Stock indexes have been levitating at record highs, but there is a lot of tumult under the surface. Even within solid indexes like the S&P 500, a near-record low number of stocks are managing to hang onto their medium-term trends.
Some of the rotation has been vicious. Among sectors and factors, none is more evident than between Small-Cap stocks and Growth. Over the past year, the correlation between those two factors has plunged to the lowest since 1933.
To a large extent, Growth = Technology, and we can see a similar plunge in that correlation. The rolling 1-year correlation between Small-Caps and Technology has just nosedived and is nearing its prior recent low from the end of 2017.
Looking at Small-Caps' correlation to major sectors and factors, Growth and Technology rank at the bottom of the list, both in the bottom 10% of their all-time ranges.
As for what it means for future returns, for the broader market, the answer was, "not much," but it did precede a consistent tendency for Small-Caps to do better than Technology over longer time frames.
What else we're looking at
- Full returns in the S&P 500 following a plunge in Small-Cap correlation to Technology
- What low correlations meant for future returns in Small-Caps, Tech, and the ratio between them
- Among ETFs, the good, bad, and ugly in upcoming seasonal trends
- Cyclical groups aren't confirming the S&P 500's recent highs - what to look for now
While Small-Caps' correlation to Growth and Tech are plunging, they still have a +0.8 correlation to the Value factor (out of a scale from -1.0 to +1.0). That's their highest correlation to any sector or factor.
Big funds.
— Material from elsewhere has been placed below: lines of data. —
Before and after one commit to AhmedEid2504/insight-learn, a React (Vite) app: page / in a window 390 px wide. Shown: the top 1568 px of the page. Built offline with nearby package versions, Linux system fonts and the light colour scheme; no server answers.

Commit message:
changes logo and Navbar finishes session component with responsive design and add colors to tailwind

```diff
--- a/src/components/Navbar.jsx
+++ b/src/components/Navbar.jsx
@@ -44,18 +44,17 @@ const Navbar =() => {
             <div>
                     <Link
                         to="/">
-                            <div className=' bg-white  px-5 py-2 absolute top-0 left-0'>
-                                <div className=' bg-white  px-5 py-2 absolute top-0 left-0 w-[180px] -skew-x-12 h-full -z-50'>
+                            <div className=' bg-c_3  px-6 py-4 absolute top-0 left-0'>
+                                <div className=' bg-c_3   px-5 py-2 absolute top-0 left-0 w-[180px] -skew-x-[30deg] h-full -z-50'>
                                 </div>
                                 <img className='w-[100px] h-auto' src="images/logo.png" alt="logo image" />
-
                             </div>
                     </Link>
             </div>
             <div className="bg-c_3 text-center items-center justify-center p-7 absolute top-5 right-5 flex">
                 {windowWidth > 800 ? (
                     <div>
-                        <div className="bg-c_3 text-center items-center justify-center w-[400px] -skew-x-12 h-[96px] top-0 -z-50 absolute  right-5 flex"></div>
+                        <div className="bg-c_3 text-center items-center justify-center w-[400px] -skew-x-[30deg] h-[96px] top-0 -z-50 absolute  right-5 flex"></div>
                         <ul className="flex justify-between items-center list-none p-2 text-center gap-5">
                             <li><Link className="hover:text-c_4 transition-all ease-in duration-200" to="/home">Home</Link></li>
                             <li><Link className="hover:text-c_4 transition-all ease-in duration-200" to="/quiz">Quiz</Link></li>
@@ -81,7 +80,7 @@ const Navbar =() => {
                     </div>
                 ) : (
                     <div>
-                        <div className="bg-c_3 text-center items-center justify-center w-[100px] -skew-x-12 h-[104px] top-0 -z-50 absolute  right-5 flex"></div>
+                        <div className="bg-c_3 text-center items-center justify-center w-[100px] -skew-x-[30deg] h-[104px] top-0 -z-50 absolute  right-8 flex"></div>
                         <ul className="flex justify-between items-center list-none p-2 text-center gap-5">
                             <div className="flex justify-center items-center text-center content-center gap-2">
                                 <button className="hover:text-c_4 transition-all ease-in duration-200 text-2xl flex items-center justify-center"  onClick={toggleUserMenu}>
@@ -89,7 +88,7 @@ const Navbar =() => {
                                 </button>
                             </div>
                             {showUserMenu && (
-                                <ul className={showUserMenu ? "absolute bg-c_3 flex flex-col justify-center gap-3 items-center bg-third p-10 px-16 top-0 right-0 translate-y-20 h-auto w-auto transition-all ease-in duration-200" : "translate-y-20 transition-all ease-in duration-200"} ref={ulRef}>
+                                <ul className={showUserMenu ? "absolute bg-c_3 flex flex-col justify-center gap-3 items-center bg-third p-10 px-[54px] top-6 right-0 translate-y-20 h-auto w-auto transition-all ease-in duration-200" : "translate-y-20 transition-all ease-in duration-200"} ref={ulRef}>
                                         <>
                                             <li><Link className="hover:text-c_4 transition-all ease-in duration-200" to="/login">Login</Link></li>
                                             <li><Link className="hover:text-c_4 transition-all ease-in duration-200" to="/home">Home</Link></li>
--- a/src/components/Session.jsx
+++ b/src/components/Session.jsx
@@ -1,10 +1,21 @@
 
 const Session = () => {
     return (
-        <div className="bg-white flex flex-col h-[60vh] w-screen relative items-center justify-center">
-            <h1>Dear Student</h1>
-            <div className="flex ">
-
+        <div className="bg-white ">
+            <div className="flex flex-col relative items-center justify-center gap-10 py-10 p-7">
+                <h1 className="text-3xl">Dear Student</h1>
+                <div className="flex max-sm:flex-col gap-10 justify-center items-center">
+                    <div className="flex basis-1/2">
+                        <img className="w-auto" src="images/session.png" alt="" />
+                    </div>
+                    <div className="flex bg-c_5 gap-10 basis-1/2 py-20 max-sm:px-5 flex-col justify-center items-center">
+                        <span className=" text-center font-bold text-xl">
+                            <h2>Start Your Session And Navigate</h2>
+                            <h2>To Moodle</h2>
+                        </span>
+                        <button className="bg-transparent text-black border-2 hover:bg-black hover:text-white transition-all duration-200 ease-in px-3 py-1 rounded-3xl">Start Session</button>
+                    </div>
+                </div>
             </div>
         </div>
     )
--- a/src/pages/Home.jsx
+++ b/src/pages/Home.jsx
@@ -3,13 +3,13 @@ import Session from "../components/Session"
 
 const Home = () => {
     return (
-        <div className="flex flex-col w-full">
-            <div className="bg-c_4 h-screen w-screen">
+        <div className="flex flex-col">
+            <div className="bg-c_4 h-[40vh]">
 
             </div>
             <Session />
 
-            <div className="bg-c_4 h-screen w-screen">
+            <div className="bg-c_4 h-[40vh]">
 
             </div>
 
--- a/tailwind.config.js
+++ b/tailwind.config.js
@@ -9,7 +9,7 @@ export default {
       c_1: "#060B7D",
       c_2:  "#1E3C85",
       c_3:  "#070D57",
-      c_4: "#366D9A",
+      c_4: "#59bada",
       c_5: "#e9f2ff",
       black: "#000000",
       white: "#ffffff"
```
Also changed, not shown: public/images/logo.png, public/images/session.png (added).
In June, real estate ETFs absorbed their largest inflows in history, eclipsing the prior record from the fall of 2016.
Put it here. There are now nearly 200 put option contracts outstanding for every 100 call options on the Dow Industrials ETF, DIA. That's the most in almost 7 years.
All that glitters. Average Gold Seasonality suggests that the yellow metal should rally from late summer into fall, but gold hasn't followed its typical seasonal fluctuations very closely in 2021.